4. While chicken bakes, chop crunchiest leaves of Romaine until you have 6 cups. Wash, dry well, and transfer to large bowl with cucumbers, radishes, fennel, and snap peas. Add handful kale or arugula for a boost of color and nutrition, if desired.

5. When chicken is done, cool at least 5 minutes. Cut crosswise into 1/3-inch-thick slices. Remove garlic cloves from remaining dressing, whisk well, and dress salad. Portion salad onto four serving plates, arrange chicken on side of plates, and scatter almonds and chives over top. Serve immediately.

Nutrient Analysis per salad
Calories: 460; Total fat: 27 g; Sat fat: 3 g; Cholesterol: 80 mg; Sodium: 370 mg; Total carbohydrate: 20 g; Total sugars: 9 g;
Dietary fiber: 9 g; Protein: 39 g


White Bean and Zucchini Salad
Yield: 3 servings
Recipe courtesy of Catherine Perez, MS, RD, LDN, plantbasedrdblog.com

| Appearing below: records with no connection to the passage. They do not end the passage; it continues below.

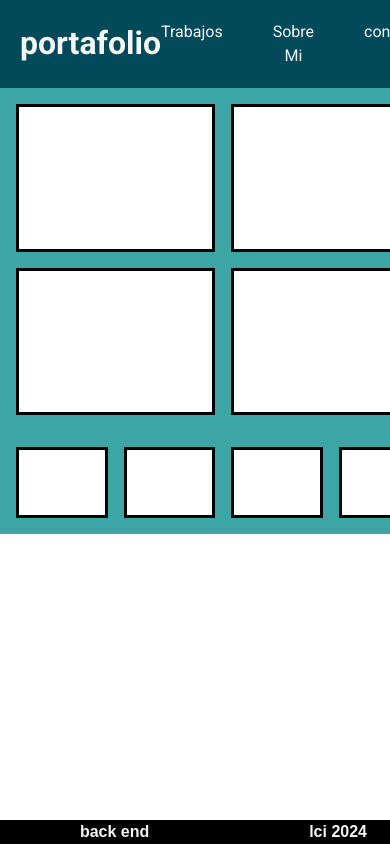
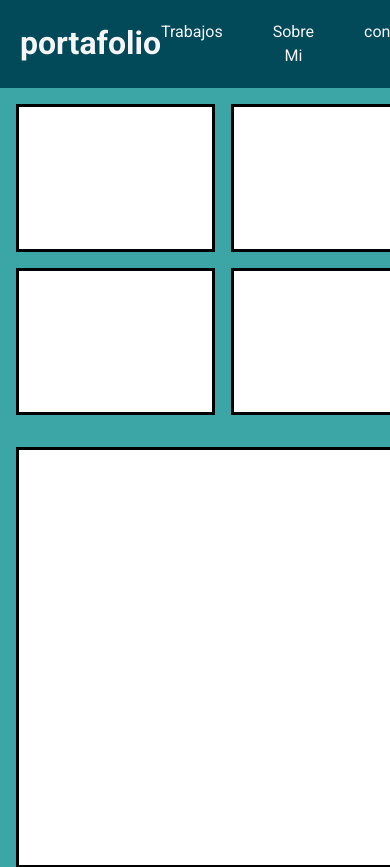
Before and after one commit to GustavoMunoz11/portfolio_blitz, a Vue app: page / in a window 390 px wide. Shown: the top 867 px of the page. Before the commit the page ends 844 px from the top, so only its background shows below. Built offline with nearby package versions, Linux system fonts and the light colour scheme.

Commit message:
responsive ComicRow

```diff
--- a/src/components/comics/ComicRow.vue
+++ b/src/components/comics/ComicRow.vue
@@ -22,12 +22,17 @@ section {
   align-items: center;
   grid-template-columns: repeat(4, 1fr);
   padding: 1em;
-  gap: 1em;
 }
 
 .comic_container > div {
   background-color: white;
   border: 3px solid black;
-  padding-top: 71%;
+  padding-top: 100%;
+}
+
+@media screen and (max-width: 600px) {
+  .comic_container {
+    grid-template-columns: repeat(1, 1fr);
+  }
 }
 </style>
```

This summer salad is loaded with marinated artichokes, sun-dried tomatoes, and fresh lemon, all tossed together with seared corn and zucchini for a flavorful and satisfying bite of summer. The addition of white beans pairs perfectly with the fresh summer veggies and adds an extra layer of heartiness thanks to the fiber and protein it provides.

Salad Ingredients
1 T olive oil
1 large zucchini, cut into half-moon shapes
1 large ear corn or 11/2 cups frozen corn, thawed
Salt and pepper
1 (15-oz) can cannellini beans, drained and rinsed
1/3 cup marinated artichoke hearts, roughly chopped
1/4 cup sun-dried tomatoes, sliced

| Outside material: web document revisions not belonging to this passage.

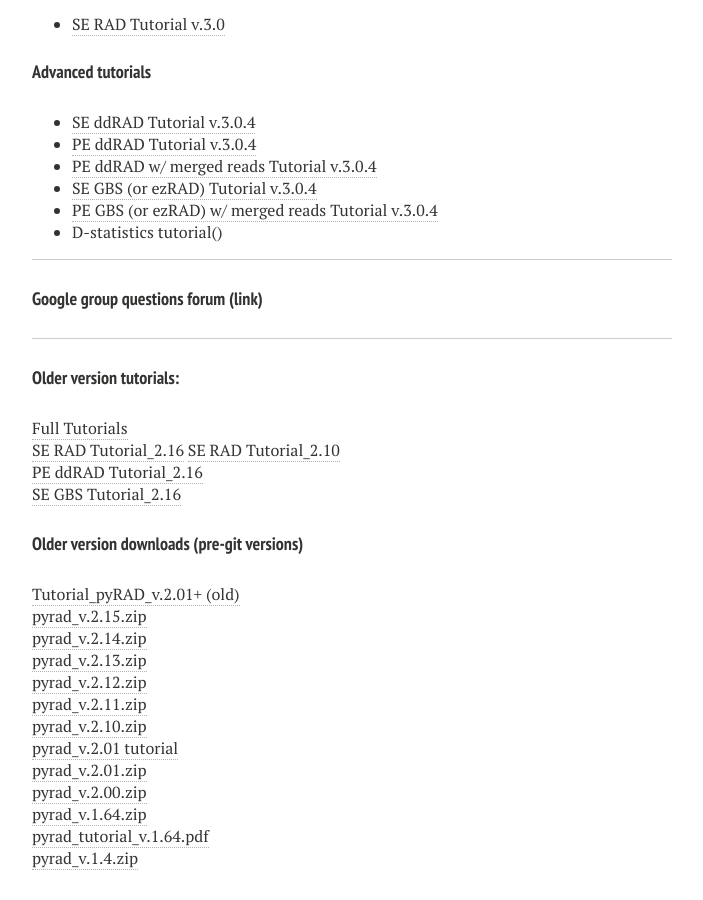
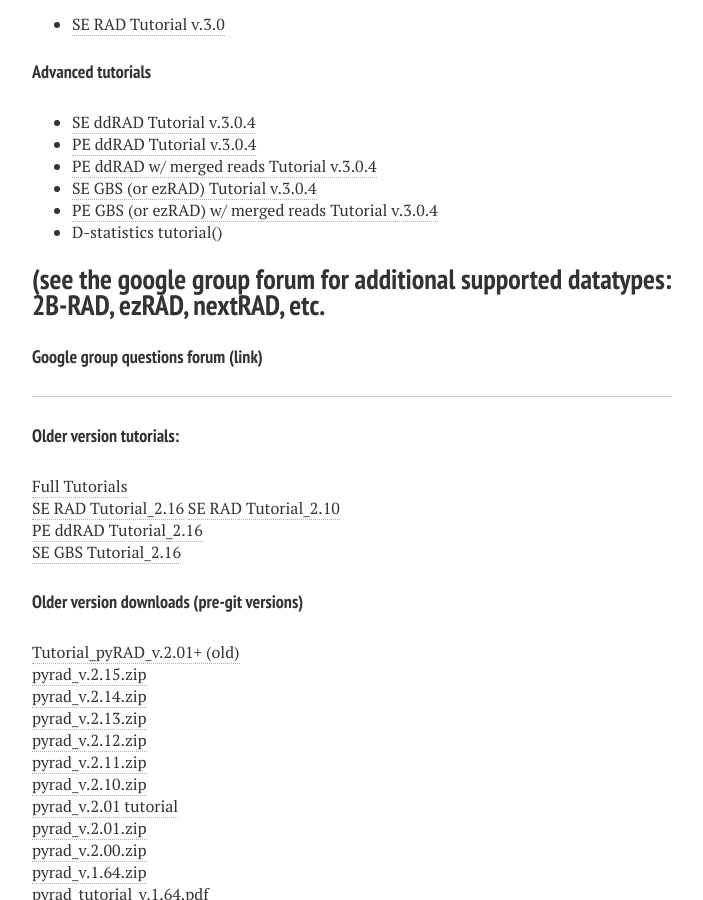
Before and after one commit to dereneaton/dereneaton.github.io, a Jekyll site: the page built from pyrad.md, in a window 1280 px wide and 900 px high, scrolled down 1071 px. Shown: the whole window, without its empty margins (288-991 px from the left). Built offline with Jekyll 4.4.1, drawn with Linux system fonts in a browser that asks for light colours; Markdown is read by kramdown in place of the engine named in the settings.

Commit message:
more data types info added

```diff
--- a/pyrad.md
+++ b/pyrad.md
@@ -39,6 +39,8 @@ _pyRAD_ can analyze RAD, ddRAD, GBS, paired-end ddRAD and paired-end GBS data se
 +  [PE GBS (or ezRAD) w/ merged reads Tutorial v.3.0.4](http://nbviewer.ipython.org/gist/dereneaton/1f661bfb205b644086cc/PE-GBS_empirical.ipynb)
 +  D-statistics tutorial()
 
+
+(see the google group forum for additional supported datatypes: 2B-RAD, ezRAD, nextRAD, etc.
 --------------------------
 
 #### Google group questions forum ([link](https://groups.google.com/forum/#!forum/pyrad-users))
```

Dressing Ingredients
2 T marinade liquid from jar of artichoke hearts
2 cloves garlic, minced
Zest of 1 lemon
Juice of half lemon
5 to 6 fresh basil or mint leaves, ripped into small pieces
1/2 tsp fresh rosemary, finely chopped
1/4 to 1/2 tsp red pepper flakes
1 tsp maple syrup (optional)

1. Heat oil in large skillet over medium heat. Add zucchini to one side of pan and corn cob (or thawed kernels) to the other side. Season with pinch of salt and pepper. Cook, stirring zucchini and turning corn cob often, until tender and golden on all sides, 5 to 8 minutes.

2. Remove pan from heat. Use tongs to remove corn cob to a cutting board. Let cool. Use a sharp knife to carefully slice off kernels. Place zucchini, kernels, beans, artichoke hearts, and sundried tomatoes in large bowl. Stir gently to combine.

3. To make dressing, place artichoke marinade, garlic, lemon zest and juice, basil, rosemary, red pepper flakes, and maple syrup (as desired) in small bowl and whisk to combine.

4. Pour dressing over salad. Toss gently until well combined.

5. Place in refrigerator to marinate, about 30 minutes. Taste and adjust seasoning with salt and pepper before serving.

Nutrient Analysis per 11/2-cup serving:
Calories: 276; Total fat: 6 g; Sat fat: 1 g; Cholesterol: 0 mg; Sodium: 500 mg; Total carbohydrate: 47.5 g; Total sugars: 6.5 g; Dietary fiber: 9.5 g; Protein: 13 g